Should we be? Try looking at these two little examples of governmental overreach. In Connecticut:
A Connecticut selectwoman alleged on Facebook that she and her husband are facing a fine of $1,000 for violating the state’s coronavirus travel restrictions. Amy St. Onge (R), first selectwoman of Thompson, posted to Facebook that, on Labor Day, she and her husband Jason left home to visit their son Caleb, who is training at the Air Force base in Altus, Oklahoma, and preparing for his first deployment.
Upon the parents’ return, St. Onge said she received an email from the State of Connecticut informing her that she and her husband had violated Gov. Ned Lamont’s executive orders regarding travel during the coronavirus pandemic.
Here’s the thing: somebody in government was either monitoring their Faecesbook account, or else responded to a fink’s complaint.
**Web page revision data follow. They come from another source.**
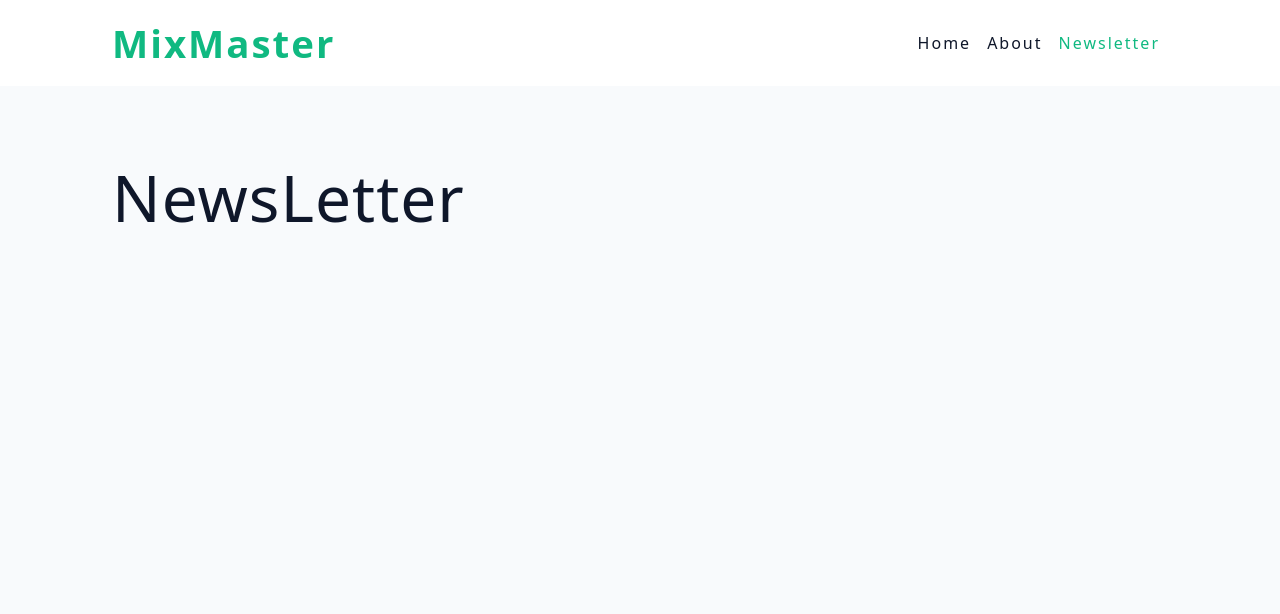
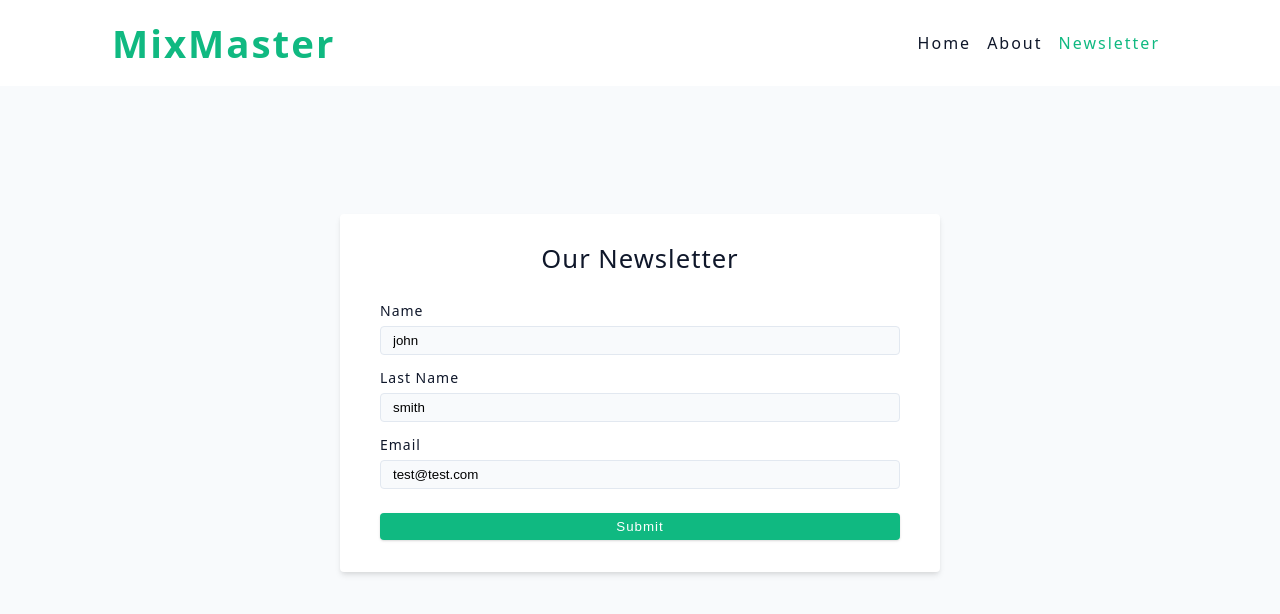
Before and after one commit to abrsh6266/mixmaster, a React (Vite) app: page /newsletter in a window 1280 px wide. Shown: the top 614 px of the page. Built offline with nearby package versions, Linux system fonts and the light colour scheme.

Commit message:
structuring newsletter form

```diff
--- a/src/pages/NewsLetter.jsx
+++ b/src/pages/NewsLetter.jsx
@@ -1,7 +1,57 @@
-import React from "react";
+const Newsletter = () => {
+    return (
+      <form className='form'>
+        <h4 style={{ textAlign: 'center', marginBottom: '2rem' }}>
+          our newsletter
+        </h4>
+        {/* name */}
+        <div className='form-row'>
+          <label htmlFor='name' className='form-label'>
+            name
+          </label>
+          <input
+            type='text'
+            className='form-input'
+            name='name'
+            id='name'
+            defaultValue='john'
+          />
+        </div>
+        {/* last name */}
+        <div className='form-row'>
+          <label htmlFor='lastName' className='form-label'>
+            last name
+          </label>
+          <input
+            type='text'
+            className='form-input'
+            name='lastName'
+            id='lastName'
+            defaultValue='smith'
+          />
+        </div>
+        {/* name */}
+        <div className='form-row'>
+          <label htmlFor='email' className='form-label'>
+            email
+          </label>
+          <input
+            type='email'
+            className='form-input'
+            name='email'
+            id='email'
+            defaultValue='test@test.com'
+          />
+        </div>
+        <button
+          type='submit'
+          className='btn btn-block'
+          style={{ marginTop: '0.5rem' }}
+        >
+          submit
+        </button>
+      </form>
+    );
+  };
 
-const NewsLetter = () => {
-  return <h1>NewsLetter</h1>;
-};
-
-export default NewsLetter;
+  export default Newsletter;
```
Either way, the response was uncalled-for and excessive. (Connecticut is facing a massive budget surplus. Just sayin’.)
Shawn Marshall Myers from Maryland threw two parties at his own home that violated the governor’s social distancing executive order and now he’s going to spend a full year behind bars.
They were at his own home and they were outdoor bonfire parties.
He threw one and the cops showed up and convinced him to break it up. He threw another less than a week later and he refused to tell his guests to leave when the cops arrived and told him to do so. He said he had the right to have a party at his house and told his guests not to leave.
And now he’s going to prison for a year.
Note, in the latter case, the following:
“He was given a warning,” Charles County State’s Attorney Tony Covington said. “It’s not like the police just swooped in there and said you’re going to jail. They gave him a warning.”
Yeah, that makes it all hunky-dory, of course. You fucking little totalitarian cocksucker.